—- The Brussels summit on FIFA reform which was held at the European Parliament on Wednesday, January 21st has prompted international sports brand SKINS to announce the first ever ‘official’ non-sponsorship of football’s governing body.
The non-multi-million pound, announcement allows the company to highlight unshared brand values and confirms SKINS’ contempt for an organisation which has been constantly shrouded in allegations of corruption and controversy, yet is potentially preparing to re-elect its President Sepp Blatter for an unprecedented fifth term in office.
Announcing the rolling non-sponsorship agreement, SKINS Chairman Jaimie Fuller said: “I’m delighted this ongoing non-deal highlights all the values we don’t share with FIFA. It is an exciting non-association which will shine a light on the organisation’s un-progressive stance, dis-credited values and all round non-integrity.”
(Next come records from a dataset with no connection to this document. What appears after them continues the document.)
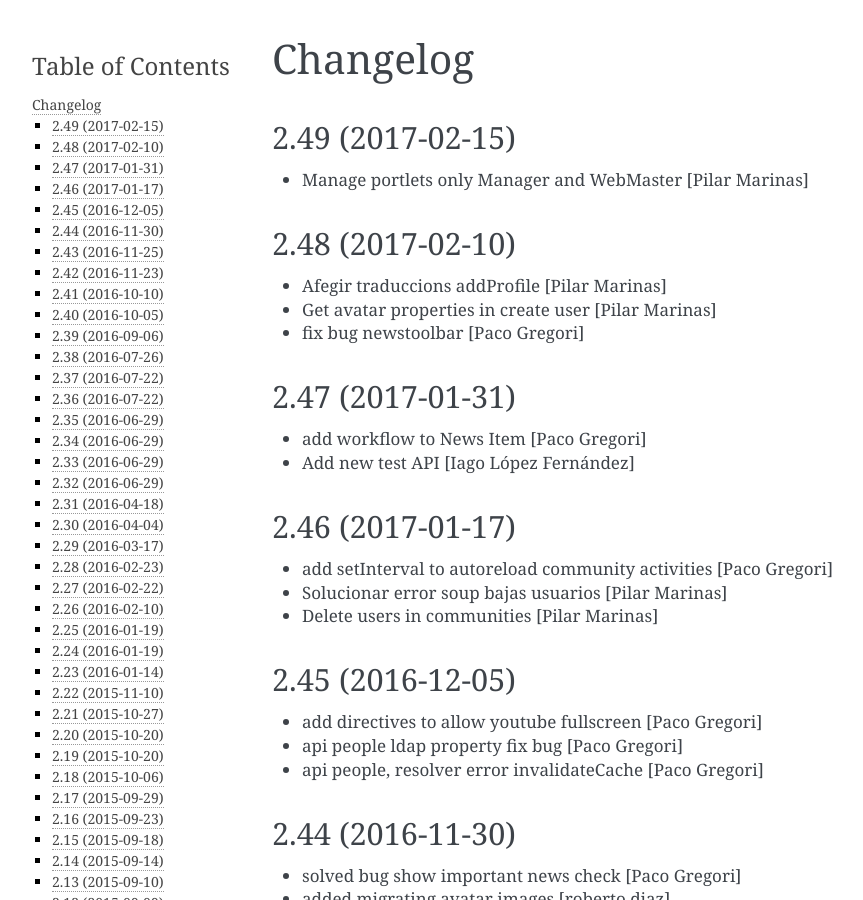
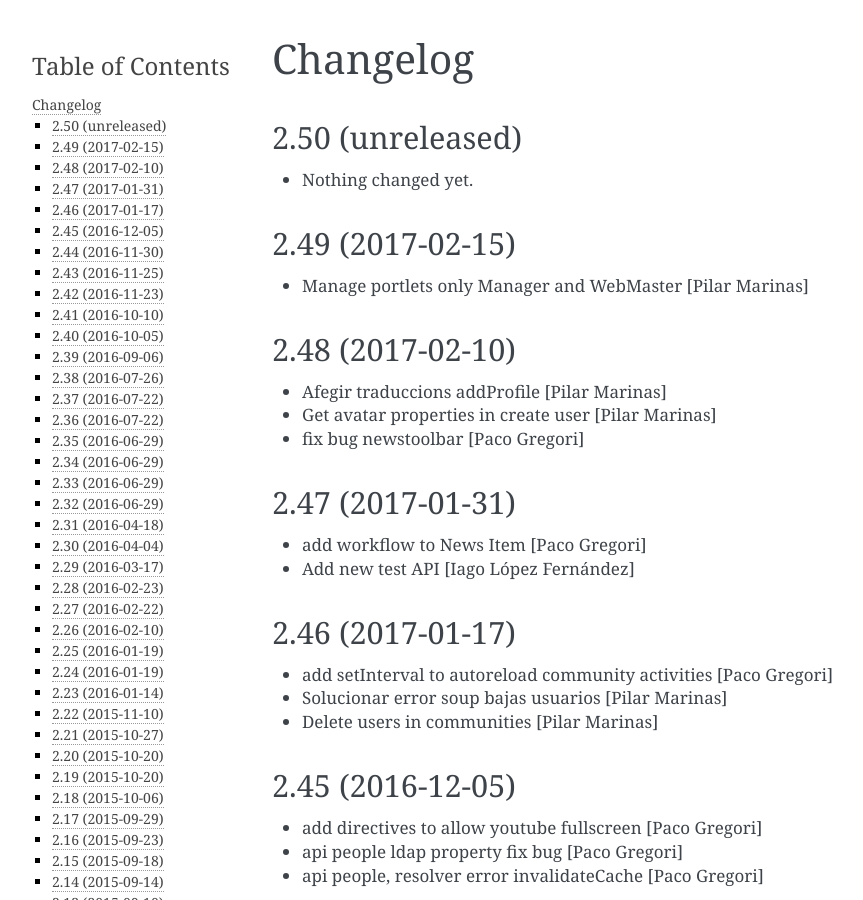
Before and after one commit to UPCnet/ulearn.core, a Sphinx documentation site: the page built from docs/HISTORY.rst, in a window 1280 px wide and 900 px high. Shown: the whole window, without its empty margins (148-1011 px from the left). Built offline with Sphinx 7.4.7, drawn with Linux system fonts in a browser that asks for light colours; pages that are not in the unit, such as notebooks, are missing from menus.

Commit message:
Back to development: 2.50

```diff
--- a/docs/HISTORY.rst
+++ b/docs/HISTORY.rst
@@ -1,5 +1,11 @@
 Changelog
 =========
+
+2.50 (unreleased)
+-----------------
+
+- Nothing changed yet.
+
 
 2.49 (2017-02-15)
 -----------------
--- a/setup.py
+++ b/setup.py
@@ -1,7 +1,7 @@
 from setuptools import setup, find_packages
 import os
 
-version = '2.49'
+version = '2.50.dev0'
 
 README = open('README.rst').read()
 HISTORY = open(os.path.join('docs', 'HISTORY.rst')).read()
```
Central to the core activity is a social activation ‘demanding football back’, which encourages supporters from across the world to show their desire for change.
Fans can lodge their own FIFA protest by logging on to www.officialnonsponsor.com where they are offered a series of non-sponsor opportunities including the chance to not win tickets to the next World Cup.
SKINS is providing a non-sponsor style-guide for other brands to adopt as well as an eBay listing which ‘invites’ bids for ‘FIFA silence’. There is also offers a full selection of limited-edition, (non-available) transparent SKINS products.”
To support the series of launch activities, SKINS has also arranged to post a full page ad-vertisement in Sepp Blatter’s local Swiss newspaper tomorrow (Saturday) to confirm its ‘Official Non-Sponsor’ status and announce the company’s delight at; ‘this exciting global anti-association of FIFA.’
In the campaign’s launch video Jaimie Fuller said:
“After a board discussion on the usual payments allegedly accepted by FIFA: $5million, an opulent banquet or…a Picasso painting, we decided to not pay FIFA anything. But the main thing here isn’t not giving them money; it’s about making football better. Making it a game free of corruption, lies and backhanders.”
The serious objective of the campaign is to galvanise support for institutional change within FIFA, following the Brussels summit. The intention is for all activity to direct fans from around the world to newfifanow.org – the recently launched global movement headed by the Conservative MP Damian Collins.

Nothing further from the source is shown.